[[ Input data, beginning ]]

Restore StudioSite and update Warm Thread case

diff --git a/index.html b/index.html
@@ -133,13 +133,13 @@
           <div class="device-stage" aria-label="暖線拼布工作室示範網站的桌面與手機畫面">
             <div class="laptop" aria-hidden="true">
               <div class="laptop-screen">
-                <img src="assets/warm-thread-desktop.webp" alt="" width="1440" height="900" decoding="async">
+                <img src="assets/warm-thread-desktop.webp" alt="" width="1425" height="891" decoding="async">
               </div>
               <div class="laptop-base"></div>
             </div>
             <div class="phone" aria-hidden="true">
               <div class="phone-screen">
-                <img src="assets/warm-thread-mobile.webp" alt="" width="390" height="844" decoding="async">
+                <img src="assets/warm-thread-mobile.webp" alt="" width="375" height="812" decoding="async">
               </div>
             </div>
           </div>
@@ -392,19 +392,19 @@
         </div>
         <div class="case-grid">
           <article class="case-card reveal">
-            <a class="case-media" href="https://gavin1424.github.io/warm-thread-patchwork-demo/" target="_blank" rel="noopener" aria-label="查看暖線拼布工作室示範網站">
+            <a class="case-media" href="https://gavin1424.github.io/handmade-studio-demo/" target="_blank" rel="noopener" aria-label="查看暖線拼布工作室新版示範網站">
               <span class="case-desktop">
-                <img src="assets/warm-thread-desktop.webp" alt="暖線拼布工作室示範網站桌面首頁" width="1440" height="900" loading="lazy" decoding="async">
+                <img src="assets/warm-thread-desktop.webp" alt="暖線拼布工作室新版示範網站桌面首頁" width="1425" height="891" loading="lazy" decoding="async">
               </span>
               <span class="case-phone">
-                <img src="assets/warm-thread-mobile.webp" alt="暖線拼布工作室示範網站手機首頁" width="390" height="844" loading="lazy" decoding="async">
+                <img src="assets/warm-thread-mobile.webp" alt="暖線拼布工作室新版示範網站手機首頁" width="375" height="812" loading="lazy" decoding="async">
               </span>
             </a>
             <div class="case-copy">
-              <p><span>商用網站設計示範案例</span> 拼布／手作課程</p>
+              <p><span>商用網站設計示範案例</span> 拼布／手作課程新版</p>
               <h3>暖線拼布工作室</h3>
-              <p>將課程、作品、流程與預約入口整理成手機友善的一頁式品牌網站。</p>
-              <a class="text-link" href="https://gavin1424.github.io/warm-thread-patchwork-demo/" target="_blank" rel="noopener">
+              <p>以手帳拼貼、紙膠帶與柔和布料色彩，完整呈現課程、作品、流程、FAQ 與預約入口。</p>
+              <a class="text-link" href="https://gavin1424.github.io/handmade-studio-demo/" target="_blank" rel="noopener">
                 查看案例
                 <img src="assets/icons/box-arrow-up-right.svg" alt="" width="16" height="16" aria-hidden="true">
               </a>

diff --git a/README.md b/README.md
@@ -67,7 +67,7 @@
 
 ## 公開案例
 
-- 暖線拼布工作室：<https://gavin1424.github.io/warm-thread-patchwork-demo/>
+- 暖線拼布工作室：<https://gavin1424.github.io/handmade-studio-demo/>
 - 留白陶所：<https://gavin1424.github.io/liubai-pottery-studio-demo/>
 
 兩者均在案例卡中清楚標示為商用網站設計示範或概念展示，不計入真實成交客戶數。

[[ Input data, end ]]
[[ Input data, beginning ]]

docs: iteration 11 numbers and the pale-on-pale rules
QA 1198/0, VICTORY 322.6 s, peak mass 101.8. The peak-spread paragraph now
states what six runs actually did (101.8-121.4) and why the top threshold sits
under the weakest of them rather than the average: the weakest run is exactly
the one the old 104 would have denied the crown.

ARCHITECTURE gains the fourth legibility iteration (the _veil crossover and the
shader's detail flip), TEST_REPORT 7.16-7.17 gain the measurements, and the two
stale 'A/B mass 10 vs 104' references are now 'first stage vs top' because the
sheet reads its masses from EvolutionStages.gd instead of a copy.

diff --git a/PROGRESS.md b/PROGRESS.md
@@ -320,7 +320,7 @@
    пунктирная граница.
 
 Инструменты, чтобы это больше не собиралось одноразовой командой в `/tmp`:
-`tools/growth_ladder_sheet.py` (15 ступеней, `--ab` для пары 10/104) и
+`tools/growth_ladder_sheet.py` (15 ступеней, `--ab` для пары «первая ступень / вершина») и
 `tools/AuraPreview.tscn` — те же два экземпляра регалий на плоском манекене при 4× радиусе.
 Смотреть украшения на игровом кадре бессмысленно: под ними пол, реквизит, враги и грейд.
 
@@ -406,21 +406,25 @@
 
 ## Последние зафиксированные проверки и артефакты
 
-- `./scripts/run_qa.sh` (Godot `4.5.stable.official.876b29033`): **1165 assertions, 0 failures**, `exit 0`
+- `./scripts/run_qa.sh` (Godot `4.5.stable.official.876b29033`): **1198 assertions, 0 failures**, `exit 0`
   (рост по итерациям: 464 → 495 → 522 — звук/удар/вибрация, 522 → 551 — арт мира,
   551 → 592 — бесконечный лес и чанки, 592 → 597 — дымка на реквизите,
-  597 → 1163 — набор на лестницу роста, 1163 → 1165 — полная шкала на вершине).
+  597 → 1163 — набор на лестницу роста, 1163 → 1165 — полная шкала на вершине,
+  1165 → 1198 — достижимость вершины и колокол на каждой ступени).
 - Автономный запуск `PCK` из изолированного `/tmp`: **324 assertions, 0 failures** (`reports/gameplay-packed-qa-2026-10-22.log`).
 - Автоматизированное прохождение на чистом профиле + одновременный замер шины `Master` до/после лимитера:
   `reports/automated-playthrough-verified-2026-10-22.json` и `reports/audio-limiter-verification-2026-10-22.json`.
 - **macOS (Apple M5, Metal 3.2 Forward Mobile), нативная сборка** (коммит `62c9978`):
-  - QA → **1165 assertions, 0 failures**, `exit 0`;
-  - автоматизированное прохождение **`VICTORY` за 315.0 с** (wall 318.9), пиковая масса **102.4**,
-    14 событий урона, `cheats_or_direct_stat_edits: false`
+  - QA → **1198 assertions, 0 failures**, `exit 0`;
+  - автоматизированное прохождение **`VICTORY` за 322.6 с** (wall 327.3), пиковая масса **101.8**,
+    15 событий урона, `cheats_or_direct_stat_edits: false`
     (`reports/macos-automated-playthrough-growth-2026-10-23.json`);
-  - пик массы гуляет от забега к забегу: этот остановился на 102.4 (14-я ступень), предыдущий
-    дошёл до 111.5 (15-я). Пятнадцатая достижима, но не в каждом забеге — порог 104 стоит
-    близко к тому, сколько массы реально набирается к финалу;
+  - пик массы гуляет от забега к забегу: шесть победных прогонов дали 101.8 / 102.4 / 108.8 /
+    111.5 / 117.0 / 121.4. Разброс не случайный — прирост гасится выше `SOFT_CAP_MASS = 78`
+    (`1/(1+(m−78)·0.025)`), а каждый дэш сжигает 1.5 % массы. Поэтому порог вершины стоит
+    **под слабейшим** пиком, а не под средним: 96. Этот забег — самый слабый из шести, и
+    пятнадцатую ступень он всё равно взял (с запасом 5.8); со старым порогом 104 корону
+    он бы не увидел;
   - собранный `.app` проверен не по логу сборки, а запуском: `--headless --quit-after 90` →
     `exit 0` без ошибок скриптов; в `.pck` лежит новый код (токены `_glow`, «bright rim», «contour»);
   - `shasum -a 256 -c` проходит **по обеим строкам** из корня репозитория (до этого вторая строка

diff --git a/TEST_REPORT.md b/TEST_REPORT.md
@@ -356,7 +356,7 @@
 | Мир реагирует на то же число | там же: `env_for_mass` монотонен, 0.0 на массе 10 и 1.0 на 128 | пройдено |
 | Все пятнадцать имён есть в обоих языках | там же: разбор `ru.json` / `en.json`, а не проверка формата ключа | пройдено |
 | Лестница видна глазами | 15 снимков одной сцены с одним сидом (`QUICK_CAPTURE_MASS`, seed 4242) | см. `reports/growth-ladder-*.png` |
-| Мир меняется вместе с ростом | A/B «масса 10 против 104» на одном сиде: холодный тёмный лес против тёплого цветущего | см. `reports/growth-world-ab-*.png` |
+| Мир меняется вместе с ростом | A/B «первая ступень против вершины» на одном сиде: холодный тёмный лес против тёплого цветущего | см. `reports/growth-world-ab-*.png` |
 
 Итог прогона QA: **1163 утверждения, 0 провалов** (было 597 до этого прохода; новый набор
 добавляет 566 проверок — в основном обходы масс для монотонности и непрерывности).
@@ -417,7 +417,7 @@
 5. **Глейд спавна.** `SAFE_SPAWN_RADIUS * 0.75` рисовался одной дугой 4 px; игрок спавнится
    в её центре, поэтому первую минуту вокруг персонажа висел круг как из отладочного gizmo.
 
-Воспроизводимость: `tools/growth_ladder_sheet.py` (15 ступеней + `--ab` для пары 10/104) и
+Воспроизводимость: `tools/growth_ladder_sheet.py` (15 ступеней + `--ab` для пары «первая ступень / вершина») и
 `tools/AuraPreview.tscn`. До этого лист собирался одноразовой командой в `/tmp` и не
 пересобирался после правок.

[[ Input data, end ]]

The reply should consist solely of the lines above from the one that has "- **macOS (Apple" through the one that has "(14-я ступень), предыдущий", reproduced exactly.

* Solution for this task
 - **macOS (Apple M5, Metal 3.2 Forward Mobile), нативная сборка** (коммит `62c9978`):
-  - QA → **1165 assertions, 0 failures**, `exit 0`;
-  - автоматизированное прохождение **`VICTORY` за 315.0 с** (wall 318.9), пиковая масса **102.4**,
-    14 событий урона, `cheats_or_direct_stat_edits: false`
+  - QA → **1198 assertions, 0 failures**, `exit 0`;
+  - автоматизированное прохождение **`VICTORY` за 322.6 с** (wall 327.3), пиковая масса **101.8**,
+    15 событий урона, `cheats_or_direct_stat_edits: false`
     (`reports/macos-automated-playthrough-growth-2026-10-23.json`);
-  - пик массы гуляет от забега к забегу: этот остановился на 102.4 (14-я ступень), предыдущий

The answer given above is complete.